US government ‘open’ to IMF participation in Greek bailout

Christine Lagarde said Greece and its eurozone creditors have made progress towards a new loan package that includes debt relief. [World Bank/Flickr]

Washington will keep an “open mind” regarding the participation of the International Monetary Fund (IMF) in the Greek bailout programme, a senior US Treasury official said yesterday (13 April).

The US, the largest shareholder in the IMF, will likely not rule out new funding for Greece by the Fund, despite the criticism of many Republicans regarding the two previous bailout programs in 2010 and 2012.

“We’re looking for the Europeans to help Greece to resolve its economic problems, and we think the IMF can play a supportive role,” the official told reporters, adding that Washington looks at any potential future agreement “with an open mind”.

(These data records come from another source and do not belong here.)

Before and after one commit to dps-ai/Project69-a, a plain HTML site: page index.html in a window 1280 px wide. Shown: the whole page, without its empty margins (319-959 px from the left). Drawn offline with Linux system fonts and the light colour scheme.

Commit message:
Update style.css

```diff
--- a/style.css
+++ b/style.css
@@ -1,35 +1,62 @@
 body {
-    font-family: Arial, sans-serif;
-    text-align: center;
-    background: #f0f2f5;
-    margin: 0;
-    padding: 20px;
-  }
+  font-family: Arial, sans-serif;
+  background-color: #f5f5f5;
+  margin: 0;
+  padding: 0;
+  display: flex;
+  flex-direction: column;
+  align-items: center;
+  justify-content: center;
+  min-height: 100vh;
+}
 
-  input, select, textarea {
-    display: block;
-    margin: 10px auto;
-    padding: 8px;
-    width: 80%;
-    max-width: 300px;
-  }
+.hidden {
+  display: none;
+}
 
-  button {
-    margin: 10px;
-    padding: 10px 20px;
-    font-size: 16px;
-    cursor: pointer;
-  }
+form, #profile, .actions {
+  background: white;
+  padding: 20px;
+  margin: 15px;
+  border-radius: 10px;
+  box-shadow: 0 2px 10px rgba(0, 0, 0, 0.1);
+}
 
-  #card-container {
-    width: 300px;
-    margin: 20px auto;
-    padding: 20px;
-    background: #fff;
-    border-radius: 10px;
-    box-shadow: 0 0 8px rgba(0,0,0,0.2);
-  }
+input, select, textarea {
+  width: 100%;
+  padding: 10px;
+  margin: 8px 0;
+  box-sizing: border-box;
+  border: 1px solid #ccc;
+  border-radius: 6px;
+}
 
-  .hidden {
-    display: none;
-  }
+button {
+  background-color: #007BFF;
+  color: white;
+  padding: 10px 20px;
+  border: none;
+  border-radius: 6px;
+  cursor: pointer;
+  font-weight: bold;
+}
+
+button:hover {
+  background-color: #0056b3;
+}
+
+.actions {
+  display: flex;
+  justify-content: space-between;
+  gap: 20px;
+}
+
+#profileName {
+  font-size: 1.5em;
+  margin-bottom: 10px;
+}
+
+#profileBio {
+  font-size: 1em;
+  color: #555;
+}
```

Schäuble: If IMF exits Greek bailout, EU could take over

Berlin is weighing up the possibility of the EU taking over the Greek bailout in the event that the International Monetary Fund decides to end its role in it, German Minister of Finance Wolfgang Schäuble said on Friday (13 January). EURACTIV Greece reports.

IMF chief Christine Lagarde on Wednesday said Greece and its eurozone creditors have made progress towards a new loan package that includes debt relief, but that is something the fund has been saying for months without a final deal.

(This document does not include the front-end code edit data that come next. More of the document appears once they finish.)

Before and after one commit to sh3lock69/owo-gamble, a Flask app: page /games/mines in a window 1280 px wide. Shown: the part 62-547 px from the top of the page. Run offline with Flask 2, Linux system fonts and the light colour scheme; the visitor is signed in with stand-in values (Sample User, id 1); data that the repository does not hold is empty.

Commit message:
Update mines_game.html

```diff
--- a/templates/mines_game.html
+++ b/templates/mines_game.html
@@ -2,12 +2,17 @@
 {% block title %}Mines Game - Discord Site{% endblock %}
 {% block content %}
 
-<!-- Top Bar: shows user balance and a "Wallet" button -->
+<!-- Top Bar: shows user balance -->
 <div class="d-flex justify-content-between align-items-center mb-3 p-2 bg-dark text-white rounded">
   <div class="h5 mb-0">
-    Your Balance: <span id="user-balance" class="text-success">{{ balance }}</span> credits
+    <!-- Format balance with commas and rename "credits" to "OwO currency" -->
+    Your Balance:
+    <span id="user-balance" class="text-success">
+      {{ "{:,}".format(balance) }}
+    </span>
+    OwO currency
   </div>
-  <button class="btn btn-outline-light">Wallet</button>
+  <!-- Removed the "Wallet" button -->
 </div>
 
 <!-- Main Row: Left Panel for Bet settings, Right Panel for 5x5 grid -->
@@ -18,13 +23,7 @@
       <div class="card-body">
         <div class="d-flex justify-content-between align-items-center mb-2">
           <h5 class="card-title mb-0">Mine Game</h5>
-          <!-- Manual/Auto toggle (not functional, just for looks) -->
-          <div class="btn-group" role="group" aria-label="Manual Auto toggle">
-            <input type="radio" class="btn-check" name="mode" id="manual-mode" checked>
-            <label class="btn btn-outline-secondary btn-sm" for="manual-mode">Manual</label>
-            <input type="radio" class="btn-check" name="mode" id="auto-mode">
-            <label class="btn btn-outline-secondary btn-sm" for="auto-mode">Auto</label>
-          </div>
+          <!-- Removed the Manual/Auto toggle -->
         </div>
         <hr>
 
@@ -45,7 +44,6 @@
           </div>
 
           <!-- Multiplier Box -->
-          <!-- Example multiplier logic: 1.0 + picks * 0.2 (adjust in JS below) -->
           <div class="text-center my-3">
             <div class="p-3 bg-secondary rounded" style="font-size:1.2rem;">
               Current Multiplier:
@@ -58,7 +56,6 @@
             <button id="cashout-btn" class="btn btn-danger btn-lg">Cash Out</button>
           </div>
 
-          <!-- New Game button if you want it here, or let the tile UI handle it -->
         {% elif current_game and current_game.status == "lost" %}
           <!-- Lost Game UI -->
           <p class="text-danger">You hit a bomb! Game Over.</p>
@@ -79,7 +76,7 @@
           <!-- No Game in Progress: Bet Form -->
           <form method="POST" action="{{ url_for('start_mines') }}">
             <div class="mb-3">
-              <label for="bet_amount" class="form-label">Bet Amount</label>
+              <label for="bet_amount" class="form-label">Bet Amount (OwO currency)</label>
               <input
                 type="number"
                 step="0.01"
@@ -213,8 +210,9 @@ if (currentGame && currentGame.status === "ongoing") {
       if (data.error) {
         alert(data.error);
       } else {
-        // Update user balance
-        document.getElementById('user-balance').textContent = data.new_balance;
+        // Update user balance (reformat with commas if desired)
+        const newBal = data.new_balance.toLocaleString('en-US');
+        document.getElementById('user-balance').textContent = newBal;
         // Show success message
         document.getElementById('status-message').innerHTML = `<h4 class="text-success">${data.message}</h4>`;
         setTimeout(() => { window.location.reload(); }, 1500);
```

Despite mounting pressure from all sides, the IMF refuses, for now, to participate in the financing of the country’s €86 billion bailout program, if Greece does not commit to further reforms and the EU does not come up with specific details for a debt relief.

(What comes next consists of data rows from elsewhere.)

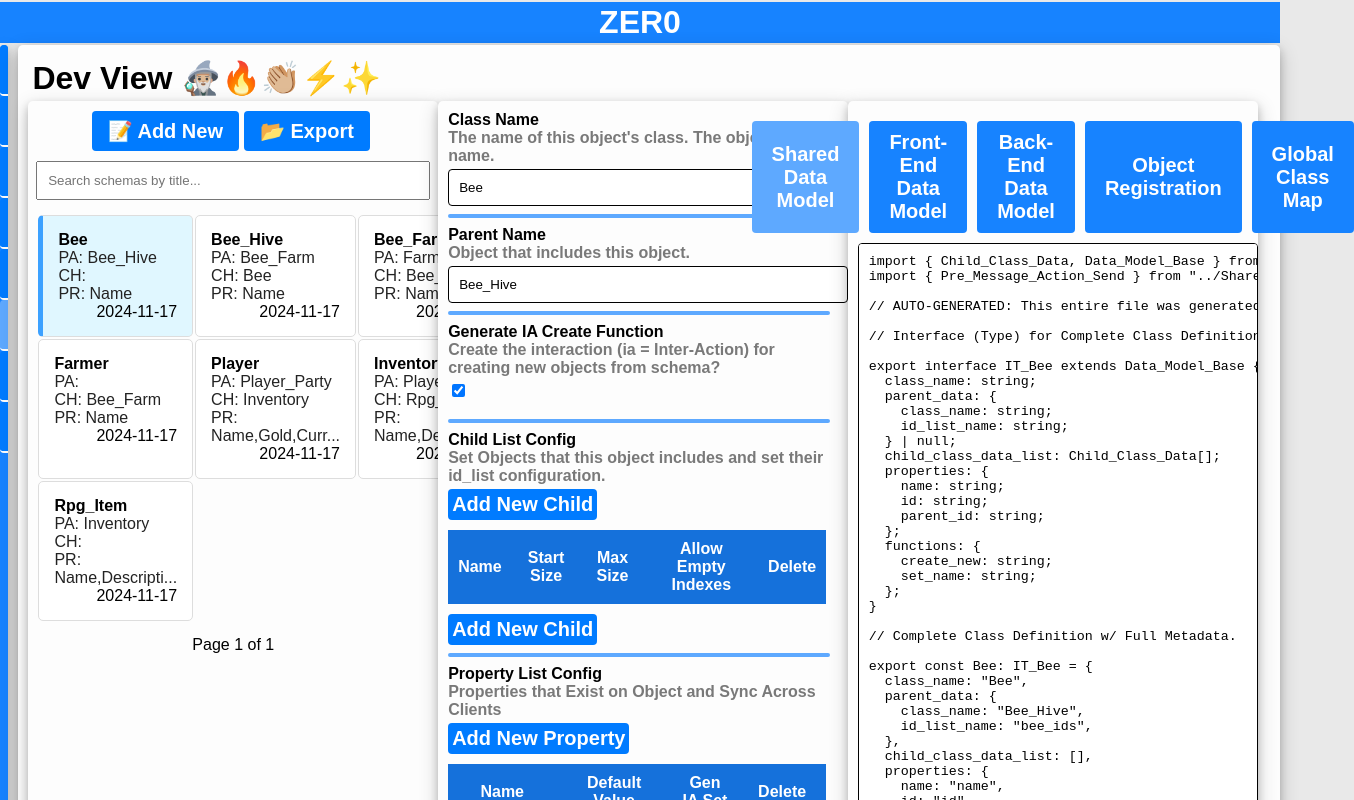
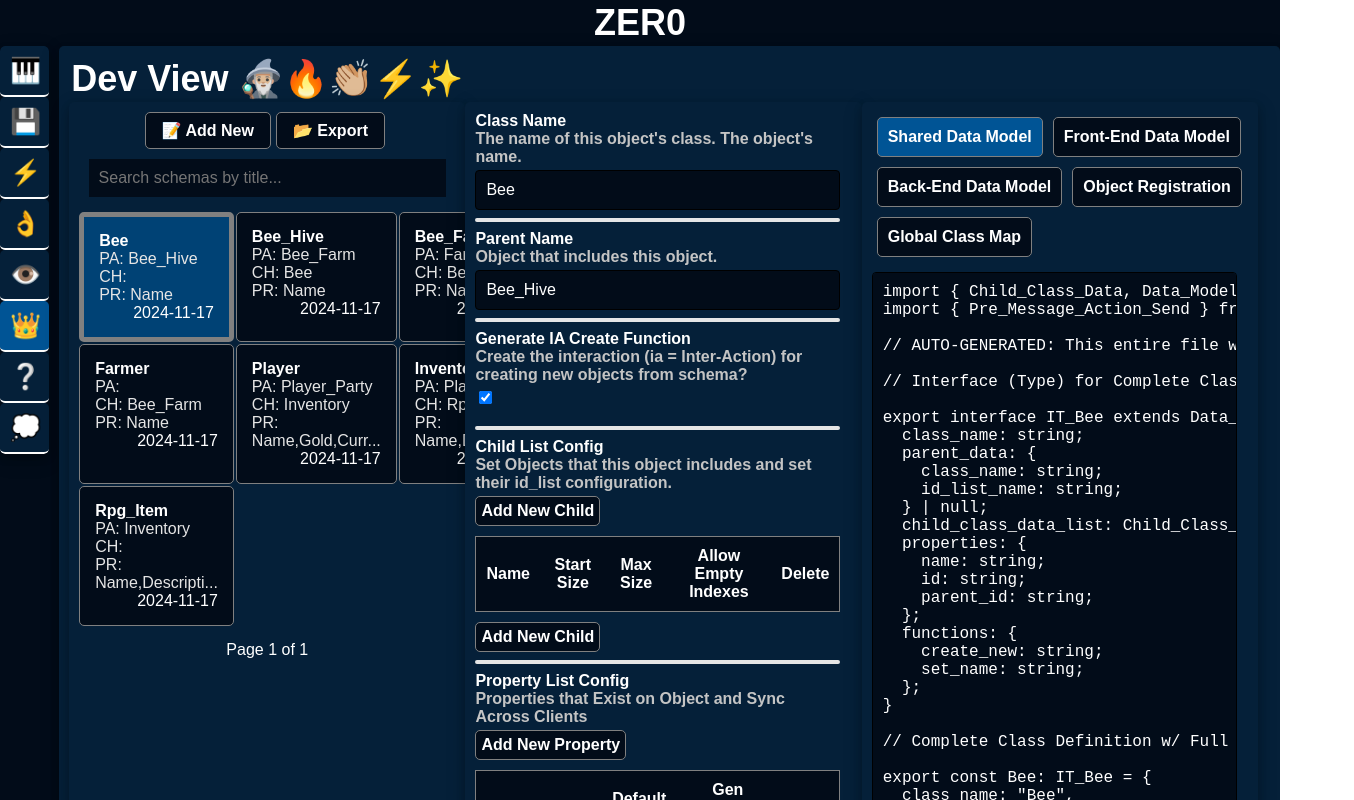
Before and after one commit to DonGoesToWork/recoil_test, a React (Vite) app in the folder project_zero/frontend/: page / in a window 1280 px wide. Shown: the top 800 px of the page, 1354 px wide, since content can reach past the window. Built offline with nearby package versions, Linux system fonts and the light colour scheme.

Commit message:
Major theme updates. Dark theme. CSS Fixes and changes.

```diff
--- a/project_zero/frontend/src/App.css
+++ b/project_zero/frontend/src/App.css
@@ -1,41 +1,57 @@
+:root {
+  --primary-bg-very-dark: #020c19; /* Dark, rich navy */
+  --primary-bg-almost-very-dark: #052039; /* Deep ocean blue */
+  --primary-bg-dark: #093259; /* Muted azure */
+  --primary-bg-medium: #004275; /* Strong, vivid blue */
+  --primary-bg-light: #005495; /* Lighter, approachable blue */
+  --primary-bg-success: #8cad3f; /* Calming olive-green for success */
+  --text-off-white: #e5e5e5; /* Soft, easy-on-eyes white */
+  --text-off-off-white: #c4c4c4; /* Neutral light gray */
+  --text-off-grey: #808080; /* Balanced gray for less emphasis */
+  --text-red: #8a000b;
+  --text-dark-red: #510007;
+}
+
+html {
+  box-sizing: border-box;
+}
+*,
+*:before,
+*:after {
+  box-sizing: inherit;
+  font-size: 16px;
+}
+
 /* App-wide global styles */
 body,
 html {
   margin: 0;
   padding: 0;
   font-family: "Arial", sans-serif;
-  background-color: #e9e9e9;
-}
-
-:root {
-  --primary-bg-medium: #1783ff;
-  --primary-bg-dark: #1571db;
-  --primary-bg-light: #5ea9ff;
-  --primary-bg-very-light1: #b3d6ff;
-  --primary-bg-very-light2: #83bdff;
-  --white: #faf0e6;
-  --primary-bg-success: #a37b22; /* WIP */
+  background-color: var(----primary-bg-very-dark);
 }
 
 .my-card {
-  background-color: #fdfdfd;
+  background-color: var(--primary-bg-almost-very-dark);
   box-shadow: 0 4px 8px 0 rgba(0, 0, 0, 0.2), 0 6px 20px 0 rgba(0, 0, 0, 0.19);
   padding: 10px;
+  color: white;
 }
 
 .my-card:hover {
-  box-shadow: 0 4px 8px 0 rgba(0, 0, 0, 0.4), 0 6px 20px 0 rgba(0, 0, 0, 0.4);
+  box-shadow: 0 4px 8px 0 rgba(0, 0, 0, 0.4), 0 6px 20px 0 rgba(255, 255, 255, 0.4);
 }
 
 h1 {
-  margin: 2px;
+  margin: 0px;
   padding: 2px;
+  font-size: 36px;
 }
 
 h3 {
   font-size: 16px;
   text-align: center;
-  color: #797979;
+  color: var(--text-off-off-white);
   margin-top: -5px;
   margin-bottom: 4px;
 }
@@ -45,22 +61,24 @@ div {
 }
 
 button {
-  background-color: var(--primary-bg-medium);
+  background-color: var(--primary-bg-very-dark);
   color: white;
   border: none;
   cursor: pointer;
   font-weight: 900;
-  font-size: 20px;
+  font-size: 16px;
   border-radius: 5px;
+  padding: 5px;
+  border: 1px solid var(--text-off-grey);
 }
 
 button:hover {
-  background-color: var(--primary-bg-dark);
-  color: rgb(245, 245, 245);
+  background-color: var(--primary-bg-light);
+  color: var(--text-off-white);
 }
 
 hr {
-  border: 2px solid var(--primary-bg-light);
+  border: 2px solid var(--text-off-white);
   border-radius: 5px;
   width: 100%;
 }
@@ -70,3 +88,20 @@ hr {
 background-color: var(--primary-bg-success);
 }
 */
+
+/*
+Original Root Colors before AI Improvements:
+:root {
+  --primary-bg-very-dark: #031223;
+  --primary-bg-almost-very-dark: #061f3e;
+  --primary-bg-dark: #082d58;
+  --primary-bg-medium: #00346f;
+  --primary-bg-light: #00418c;
+  --primary-bg-success: #a37b22;
+  --text-off-white: rgb(214, 214, 214);
+  --text-off-off-white: rgb(180, 180, 180);
+  --text-off-grey: #7e7e7e;
+  --text-red: #aa1e2b;
+  --text-dark-red: #901925;
+}
+*/
--- a/project_zero/frontend/src/Components/Main.tsx
+++ b/project_zero/frontend/src/Components/Main.tsx
@@ -155,7 +155,7 @@ const App: React.FC = () => {
     case third_column_counter++:
       item_1 = (
         <div className="schemas-container-col-view my-card">
-          <Manage_Page schemas={schemas} set_selected_schema_id={set_selected_schema_id} set_myclasses={set_schemas} />;
+          <Manage_Page schemas={schemas} set_selected_schema_id={set_selected_schema_id} set_myclasses={set_schemas} />
         </div>
       );
       break;
@@ -227,15 +227,19 @@ const App: React.FC = () => {
   }
 
   return (
-    <div>
+    <div className="main-body">
+      <div className="main-body-container">
+        <div className="main-body-container-header">
           <header>
             <h1>ZER0</h1>
           </header>
-      <span className="schemas-container">
+        </div>
+        <div className="schemas-container">
           <Sidebar third_column_view={third_column_view} set_third_column_view={set_third_column_view} />
           {item_1 !== undefined && item_1}
           {item_2 !== undefined && item_2}
-      </span>
+        </div>
+      </div>
     </div>
   );
 };
--- a/project_zero/frontend/src/Components/Schema/Pagination.css
+++ b/project_zero/frontend/src/Components/Schema/Pagination.css
@@ -9,7 +9,6 @@
 
 .pagination button {
   padding: 20px;
-  cursor: pointer;
 }
 
 .pagination .disabled {
--- a/project_zero/frontend/src/Components/Schema/Schema_Grid.css
+++ b/project_zero/frontend/src/Components/Schema/Schema_Grid.css
@@ -8,19 +8,19 @@
 }
 
 .schema-item {
-  background-color: #ffffff;
-  border: 1px solid #ddd;
+  background-color: var(--primary-bg-very-dark);
+  border: 1px solid var(--text-off-grey);
   padding: 15px;
-  cursor: pointer;
 }
 
 .schema-item.selected {
-  background-color: #e0f7ff;
-  border-left: 5px solid #3ca1ff;
+  background-color: var(--primary-bg-medium);
+  border: 5px solid var(--text-off-grey);
+  color: white;
 }
 
 .schema-item:hover {
-  background-color: #f9f9f9;
+  background-color: var(--primary-bg-light);
 }
 
 .schema-title-preview {
@@ -28,7 +28,7 @@
 }
 
 .schema-preview {
-  color: rgb(35, 35, 35);
+  color: var(--text-off-white);
 }
 
 .schema-date-preview {
--- a/project_zero/frontend/src/Components/Schema_Entry/List_Config_Base.css
+++ b/project_zero/frontend/src/Components/Schema_Entry/List_Config_Base.css
@@ -3,6 +3,8 @@
   text-align: center;
   margin-top: 10px;
   margin-bottom: 10px;
+  background-color: var(--primary-bg-very-dark);
+  border: 1px solid var(--text-off-grey);
 }
 
 .property-table th,
@@ -12,17 +14,16 @@
 }
 
 .property-table th {
-  background-color: var(--primary-bg-dark);
   color: white;
   text-align: center;
 }
 
 .even-row {
-  background-color: var(--primary-bg-very-light1);
+  background-color: var(--primary-bg-dark);
 }
 
 .odd-row {
-  background-color: var(--primary-bg-very-light2);
+  background-color: var(--primary-bg-medium);
 }
 
 .radio-column {
@@ -34,27 +35,13 @@
 .property-table td input[type="text"] {
   width: 100%;
   padding: 5px;
-  border: 1px solid #ccc;
   border-radius: 4px;
 }
 
-button {
-  padding: 4px;
-  background-color: #007bff;
-  color: white;
-  border: none;
-  border-radius: 4px;
-  cursor: pointer;
-}
-
-button:hover {
-  background-color: #0056b3;
-}
-
 .delete-btn {
-  background-color: #dc3545;
+  background-color: var(--text-red);
 }
 
 .delete-btn:hover {
-  background-color: #c82333;
+  background-color: var(--text-dark-red);
 }
--- a/project_zero/frontend/src/Components/Schema_Entry/Schema_Form.css
+++ b/project_zero/frontend/src/Components/Schema_Entry/Schema_Form.css
@@ -40,15 +40,13 @@ label {
 }
 
 .delete-schema-btn {
-  background-color: #f21139;
-  color: white;
+  background-color: var(--text-red);
   border: none;
   padding: 10px 20px;
-  cursor: pointer;
 }
 
 .delete-schema-btn:hover {
-  background-color: rgb(255, 135, 135);
+  background-color: var(--text-dark-red);
 }
 
 textarea.small {
--- a/project_zero/frontend/src/Components/Sidebar/Sidebar.css
+++ b/project_zero/frontend/src/Components/Sidebar/Sidebar.css
@@ -1,10 +1,9 @@
 .schemas-container-col-sidebar {
-  background-color: var(--primary-bg-medium);
-  color: white;
   margin-right: 10px;
   box-shadow: 0 4px 8px 0 rgba(0, 0, 0, 0.2), 0 6px 20px 0 rgba(0, 0, 0, 0.19);
   overflow: hidden;
   transition: width 0.3s ease;
+  height: 100%;
 }
 
 .schemas-container-col-sidebar.collapsed {
@@ -27,8 +26,8 @@
   border-bottom: 2px solid #fdfdfd;
   font-weight: 900;
   font-size: 20px;
-  border-left: 10px solid var(--primary-bg-light);
   white-space: nowrap;
+  background-color: var(--primary-bg-almost-very-dark);
 }
 
 .schemas-container-col-sidebar.collapsed button {
@@ -46,10 +45,12 @@
   border-left: none;
 }
 
-.schemas-container-col-sidebar button:hover,
+.schemas-container-col-sidebar button:hover {
+  border-left: 10px solid var(--primary-bg-light);
+}
+
 .schemas-container-col-sidebar button.active:hover {
-  border-left: 10px solid rgb(22, 150, 255);
-  background-color: var(--primary-bg-medium);
+  border-left: 10px solid white;
 }
 
 .schemas-container-col-sidebar.collapsed button:hover,
--- a/project_zero/frontend/src/Components/Tabs.css
+++ b/project_zero/frontend/src/Components/Tabs.css
@@ -1,23 +1,19 @@
 /* Tabs Component styles */
 .tabs {
   display: flex;
-  justify-content: center;
-  margin-top: 10px;
+  flex-wrap: wrap;
 }
 
 .tab {
-  border: none;
-  padding: 10px 20px;
+  padding: 10px;
   cursor: pointer;
-  margin: 0 5px;
-  background-color: #1783ff;
+  margin: 5px;
 }
 
 .tab.active {
-  background-color: #5ea9ff;
-  color: white;
+  background-color: var(--primary-bg-light);
 }
 
 .tab:hover {
-  color:  rgb(221, 221, 221);
+  color: var(--text-off-white);
 }
--- a/project_zero/frontend/src/Components/main.css
+++ b/project_zero/frontend/src/Components/main.css
@@ -1,12 +1,28 @@
-header {
-  background-color: var(--primary-bg-medium);
-  color: white;
-  text-align: center;
+/* Main CSS For Page Layout */
+
+.main-body {
+  min-height: 100vh !important;
+  background-color: var(--primary-bg-very-dark);
+}
+
+.main-body-container {
+  height: 100%;
+}
+
+.main-body-container-header {
+  height: 3%;
 }
 
 .schemas-container {
   display: flex;
-  min-height: 91vh;
+  background-color: var(--primary-bg-very-dark);
+  height: 97%;
+}
+
+header {
+  background-color: var(--primary-bg-very-dark);
+  color: white;
+  text-align: center;
 }
 
 .schemas-container-col-view {
@@ -31,6 +47,8 @@ header {
   height: 550px;
   overflow: scroll;
   resize: none;
+  background-color: var(--primary-bg-very-dark);
+  color: white;
 }
 
 /* Dev View */
@@ -40,3 +58,9 @@ header {
   width: 100%;
   grid-template-columns: 33% 33% 33%;
 }
+
+input {
+  background-color: var(--primary-bg-very-dark);
+  color: white;
+  border: none;
+}
```
Lines whose indentation alone changed are shown as unchanged.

Last week, Greece and its European partners reached an agreement “in principle” over further pension and tax reforms for the disbursement of the next tranche of the program.

Latest rift in Greek bailout talks dashes hopes for deal in Malta

A new rift between Athens and the International Monetary Fund over pensions and labour reforms has dealt a blow to an initial accord, dashing hopes for a bailout review deal before a meeting of eurozone finance ministers this week.

Greece has about €7 billion in debt repayments due in July and all sides are pushing for a way out of the deadlock well before that date.

Athens has been deadlocked for months over reforms, and budget targets, which has put the IMF and EU at loggerheads over the need for debt relief in order to ensure an economic recovery, and the government’s ability to repay its loans.

All the key officials involved in the talks are expected to be in Washington next week to attend the IMF and World Bank annual meetings.

Germany and US wage 'silent war' over Greece

A leaked telephone conversation, and the reactions which followed, revealed a “silent war” between the United States and Germany over the Greek crisis, with Athens’ leftist government finding itself more in tune with Washington than Berlin.

Medium-term debt measures

In the meantime, Greek government spokesman Dimitris Tzanakopoulos told SKAI TV that it was possible the review of the country’s second bailout to be concluded in an extraordinary Eurogroup.

He stated that there are no problems to be solved and that international markets show that “we are going to successfully complete the assessment”.

Tzanakopoulos, also, stressed that the timetable was agreed and that the medium-term measures for the Greek debt will be identified now and implemented after the end of the program “There is no ambiguity,” he said.

Athens has made it clear that the implementation of medium-term debt measures is a precondition to accepting new measures.

Greece still stuck in bailout due to lack of political consensus

In contrast with Cyprus, a lack of political will among Greece’s political parties and appetite for cooperation has kept the country locked in a painful bailout programme, experts have warned. EURACTIV Greece reports.